3 years ago

A novel electrospun hydroxypropyl methylcellulose/polyethylene oxide blend nanofibers: Morphology and physicochemical properties

A novel electrospun hydroxypropyl methylcellulose/polyethylene oxide blend nanofibers: Morphology and physicochemical properties
The objective of this study was to fabricate and characterize Hydroxypropyl methylcellulose (HPMC) −based homogenous nanofibers by using electrospinning method. As the concentrations of the solutions increased, viscosity and electrical conductivity of the solutions increased. The morphology of the fibers changed from the beaded structure to the uniform fiber structure by increasing the concentrations of the solutions. Water vapor permeability (WVP) of electrospun HPMC nanofibers decreased with increasing polymer concentration. The shift in wavelengths, the change in intensity of FTIR peaks and melting point depression were the evidence of miscibility of HPMC/PEO blends. Nanofibers showing both melting temperature (Tm) and glass transition temperature (Tg) had semicrystalline structure. By combining PEO with HPMC, the thermal stability of nanofibers was increased. Hence, this study suggests homogenous biopolymer-based nanofibers with low WVP and high thermal stability which can have potential applications in food packaging field.

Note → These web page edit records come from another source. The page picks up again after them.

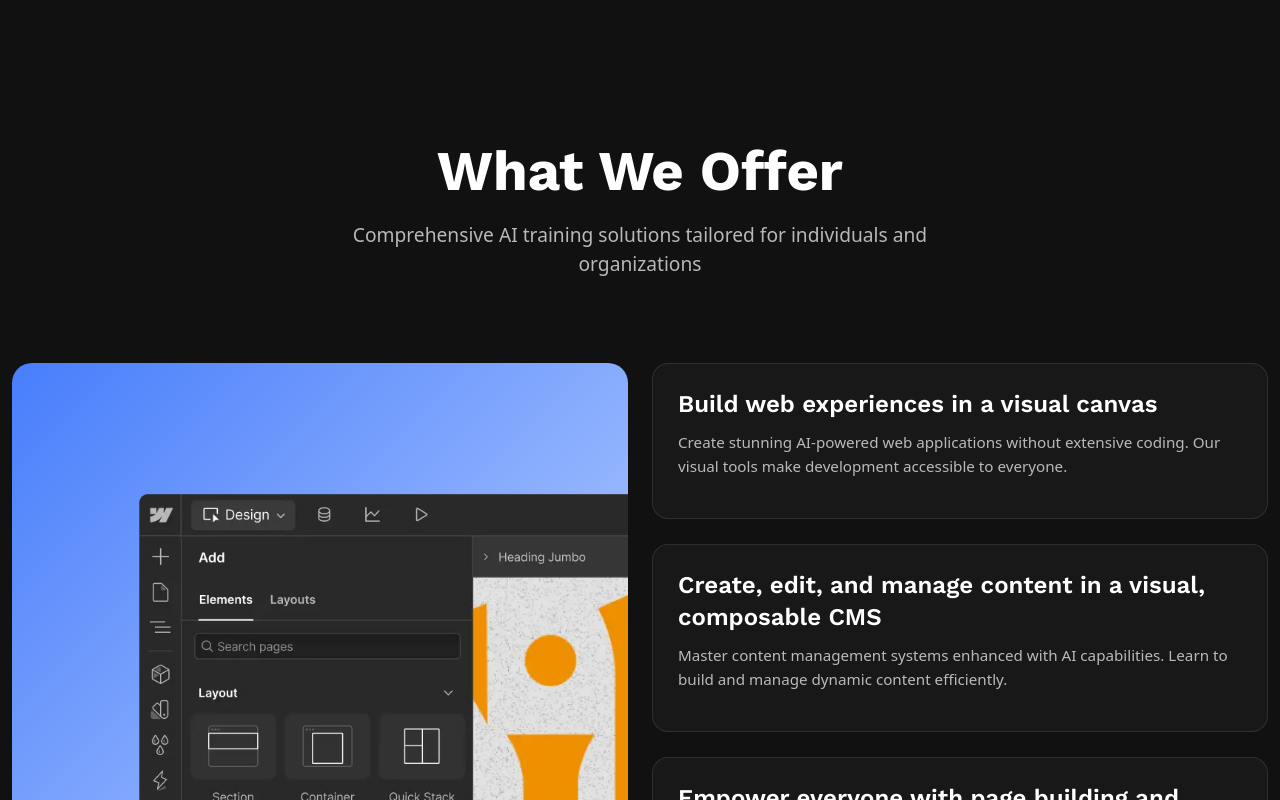
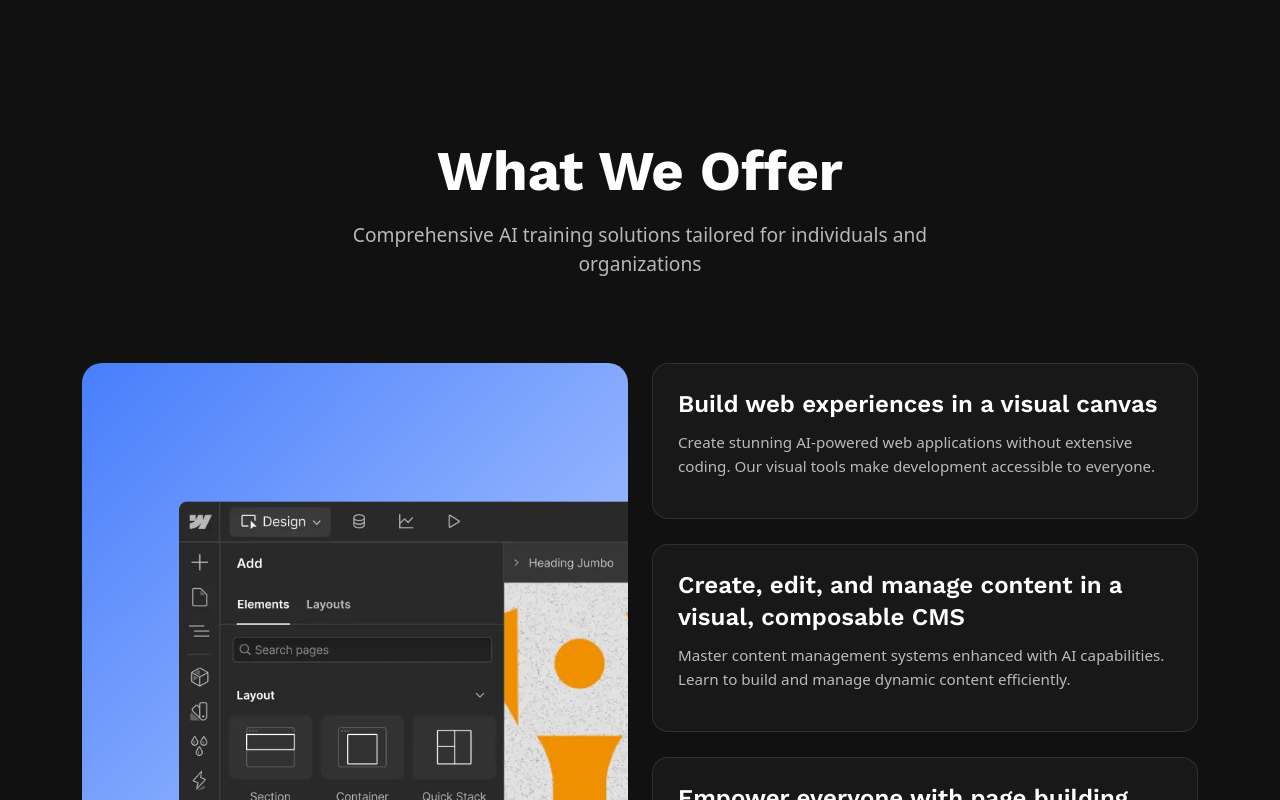
Before and after one commit to destiny2222/G-TrainingHub, a React (Create React App) app: page / in a window 1280 px wide. Shown: the part 2400-3200 px from the top of the page. Built offline with nearby package versions, Linux system fonts and the light colour scheme; some icons are missing; a web font is replaced by a local one.

Commit message:
fix: remove unused velocity variable and update container class for layout consistency

```diff
--- a/src/pages/home/Home.jsx
+++ b/src/pages/home/Home.jsx
@@ -17,7 +17,6 @@ import medialogo4 from '../../assets/image/background/africa cybersecurity Mag.p
 
 
 const Home = () => {
-    const velocity = 100;
 
     const NextArrow = (props) => {
         const { onClick } = props;
@@ -262,7 +261,7 @@ const Home = () => {
             </section>
 
             <section className='what-we-offer'>
-                <div className="container-fluid">
+                <div className="container">
                     <div className="row">
                         <div className="col-lg-12 my-3 text-center">
                             <h2 className="what-we-offer-title js-scroll fade-in-bottom">What We Offer</h2>
```
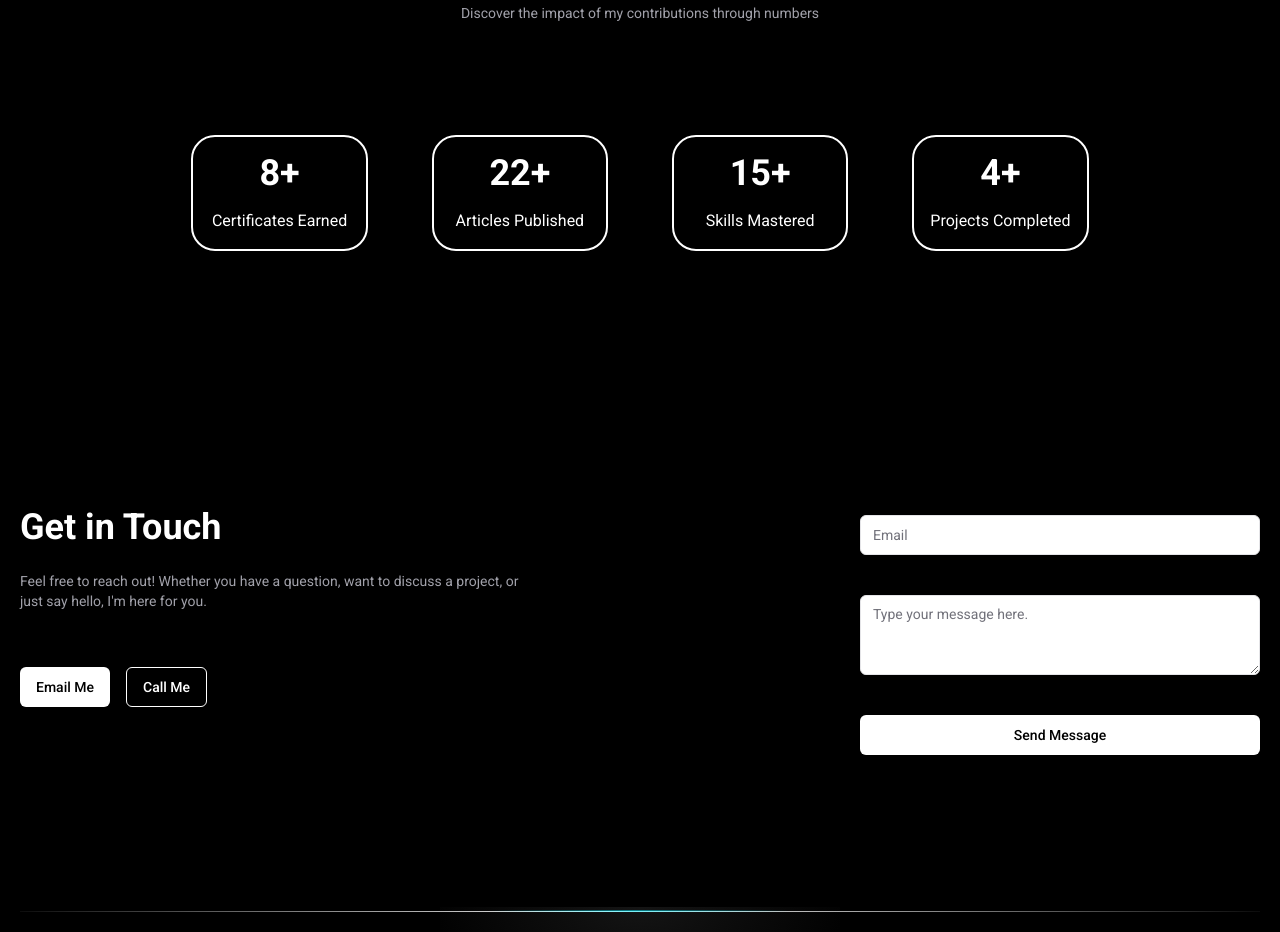
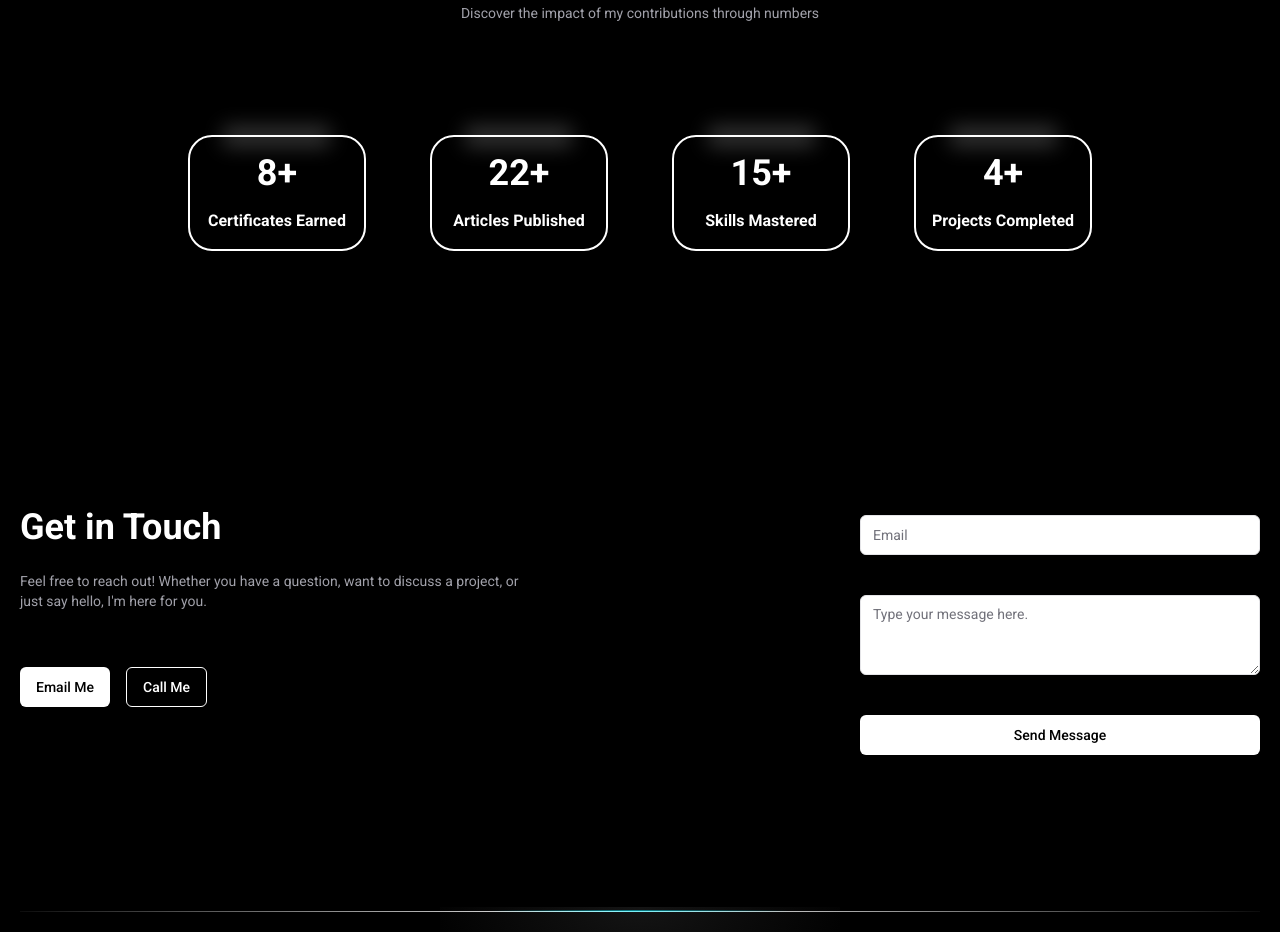
Before and after one commit to arentalb/modern-portfolio, a React (Vite) app: page / in a window 1280 px wide. Shown: the part 5420-6352 px from the top of the page. Built offline with nearby package versions, Linux system fonts and the light colour scheme.

Commit message:
Ad come glowing effect to statistics

```diff
--- a/src/components/layout/home/StatisticsSection.tsx
+++ b/src/components/layout/home/StatisticsSection.tsx
@@ -71,7 +71,16 @@ interface StatisticComponentProps {
 
 function Statistic({ statistic }: StatisticComponentProps) {
   return (
-    <div className={" rounded-3xl border-2 border-white p-4 "}>
+    <div className={" rounded-3xl border-2 border-white p-4 relative "}>
+      <div
+        className="absolute inset-x-0 h-px w-1/2 mx-auto -top-px"
+        style={{
+          boxShadow: "0px 0px 20px 10px rgba(255, 255, 255, 0.2)",
+          backgroundImage:
+            "linear-gradient(90deg, rgba(255,255,255,0) 0%, rgba(255,255,255,1) 48%, rgba(255,255,255,0) 100%)",
+        }}
+      />
+
       <p className={"text-4xl font-bold mb-4"}>
         <CountUp
           duration={6}
@@ -81,7 +90,7 @@ function Statistic({ statistic }: StatisticComponentProps) {
         />
         +
       </p>
-      <p className={"text-base"}> {statistic.StatisticName}</p>
+      <p className={"text-base font-bold"}> {statistic.StatisticName}</p>
     </div>
   );
 }
```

Publisher URL: www.sciencedirect.com/science

DOI: S0144861717312274

You might also like
Discover & Discuss Important Research

Keeping up-to-date with research can feel impossible, with papers being published faster than you'll ever be able to read them. That's where Researcher comes in: we're simplifying discovery and making important discussions happen. With over 19,000 sources, including peer-reviewed journals, preprints, blogs, universities, podcasts and Live events across 10 research areas, you'll never miss what's important to you. It's like social media, but better. Oh, and we should mention - it's free.

  • Download from Google Play
  • Download from App Store
  • Download from AppInChina

Researcher displays publicly available abstracts and doesn’t host any full article content. If the content is open access, we will direct clicks from the abstracts to the publisher website and display the PDF copy on our platform. Clicks to view the full text will be directed to the publisher website, where only users with subscriptions or access through their institution are able to view the full article.